Monthly Archives: September 2009


Just finished, after several months of intermittent reading, Cloudsplitter, by Russell Banks. It’s “about” John Brown the abolitionist but it’s told through the perspective of Brown’s third son, Owen, who was overwhelmed by his father and unable to seize his own life. The portrait of John Brown is fascinating, detailing a deeply accomplished man intoxicated by religion and passionate about ending slavery. The novel suggests, however, that John Brown lacked what it takes to push a man into violence. That push comes from his son Owen, the narrator. Or so he says. Owen is so crippled by his father’s will, by his own inchoate sexual desires, and an unholy anger, that he appears a monster, for all that one might sympathize with his misfortunes and losses on the way to becoming a monster.

He’s not an altogether unfamiliar monster. Like young people everywhere, he struggles to craft an identity and make meaning of his miserable life. Unable to strike out on his own, Owen becomes essentially enslaved to his father, and although he transforms himself into a hard man hungry to shed blood, his violence is in the name of his father’s cause. To be sure, he is a willful terrorist, and something of a coward and perhaps most damningly, he acts out the violence his father only preaches. Owen’s violence is born more of self-hatred than noble purpose.

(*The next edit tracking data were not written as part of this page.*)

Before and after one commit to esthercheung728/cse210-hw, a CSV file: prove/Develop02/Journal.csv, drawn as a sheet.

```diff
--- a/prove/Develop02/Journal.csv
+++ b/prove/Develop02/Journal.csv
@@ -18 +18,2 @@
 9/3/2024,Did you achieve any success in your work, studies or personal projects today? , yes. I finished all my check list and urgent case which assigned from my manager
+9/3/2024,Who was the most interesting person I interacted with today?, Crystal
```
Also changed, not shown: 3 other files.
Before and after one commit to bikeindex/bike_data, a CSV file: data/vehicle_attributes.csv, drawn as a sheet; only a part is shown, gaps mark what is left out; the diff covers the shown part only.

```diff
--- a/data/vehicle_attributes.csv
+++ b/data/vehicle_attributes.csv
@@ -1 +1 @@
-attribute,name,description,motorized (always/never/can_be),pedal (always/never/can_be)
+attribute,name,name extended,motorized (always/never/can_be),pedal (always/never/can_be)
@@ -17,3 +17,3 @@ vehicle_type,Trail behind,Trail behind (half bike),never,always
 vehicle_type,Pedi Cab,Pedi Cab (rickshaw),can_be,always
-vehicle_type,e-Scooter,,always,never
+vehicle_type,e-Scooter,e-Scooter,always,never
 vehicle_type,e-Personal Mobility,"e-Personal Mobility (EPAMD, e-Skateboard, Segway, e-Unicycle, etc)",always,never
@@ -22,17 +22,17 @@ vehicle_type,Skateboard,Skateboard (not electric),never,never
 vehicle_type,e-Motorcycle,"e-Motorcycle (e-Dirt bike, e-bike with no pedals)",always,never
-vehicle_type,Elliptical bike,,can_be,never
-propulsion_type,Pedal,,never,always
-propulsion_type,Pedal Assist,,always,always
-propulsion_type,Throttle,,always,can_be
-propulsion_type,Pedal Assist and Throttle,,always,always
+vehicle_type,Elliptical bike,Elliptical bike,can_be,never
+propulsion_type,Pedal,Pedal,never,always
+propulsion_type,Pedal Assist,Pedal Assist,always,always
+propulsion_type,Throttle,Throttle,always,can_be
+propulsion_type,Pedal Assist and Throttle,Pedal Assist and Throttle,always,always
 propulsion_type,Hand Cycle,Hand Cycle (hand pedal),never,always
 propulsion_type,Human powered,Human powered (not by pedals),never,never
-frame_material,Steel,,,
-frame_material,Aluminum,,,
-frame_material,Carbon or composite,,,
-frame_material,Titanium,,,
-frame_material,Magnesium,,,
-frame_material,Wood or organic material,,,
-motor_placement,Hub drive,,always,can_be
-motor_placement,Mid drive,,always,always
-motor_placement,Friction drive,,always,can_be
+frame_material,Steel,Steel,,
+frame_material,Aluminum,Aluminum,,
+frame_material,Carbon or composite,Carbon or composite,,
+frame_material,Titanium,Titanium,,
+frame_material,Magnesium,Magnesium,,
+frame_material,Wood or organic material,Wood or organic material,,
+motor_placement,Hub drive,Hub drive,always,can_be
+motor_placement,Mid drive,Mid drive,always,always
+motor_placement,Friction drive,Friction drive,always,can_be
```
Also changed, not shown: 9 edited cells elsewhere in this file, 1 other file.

After the Harper’s Ferry debacle, Owen sees himself as having stood at a hinge of history. What if had left his father and gone out farming on his own, he wonders. Convinced that his father could not have taken the final step toward violence, Owen imagines a history without the Kansas massacres or the Harper’s Ferry debacle. And yet, how would slavery have ended, without the war John Brown nudged into being? Would we be one nation or two?

It’s impossible not to hear echoes of contemporary terrorist reasoning in this novel. Nor it is possible to find a comfortable perch from which to regard, much less act against, evil.


Creak, creak

Some combination of distractions–turning 60, having both of my sons at home over the summer, the superficial charms of Facebook–pulled me away from this and it feels like working a long-unused door to step out in this space again.

It’s fall in New England, and the skies are pure blue, the air deceptively warm, so that preparations for winter seem unnecessary, at the moment. A walk in the woods, baking an apple pie, these feel like the important things. Of course, hundreds of others had the same pie-picking thought, and the orchards had turned into parking lots. Never mind. TheIMG_2074 - Copy walk, which was in town on conservation land, and which looked like it would follow the river, did follow the river, but at a distance, so it was audible but not visible. Rather than a path, there was a broad swath someone had cut not too long ago with a big machine, so the space for walking was wide, wider than a car. In places it was damp and in others tufted. At one point I stumbled on a snake. It was so still I thought it was dead but underneath the straw and sticks I saw its head and it was apparently just drowsing in the afternoon sun.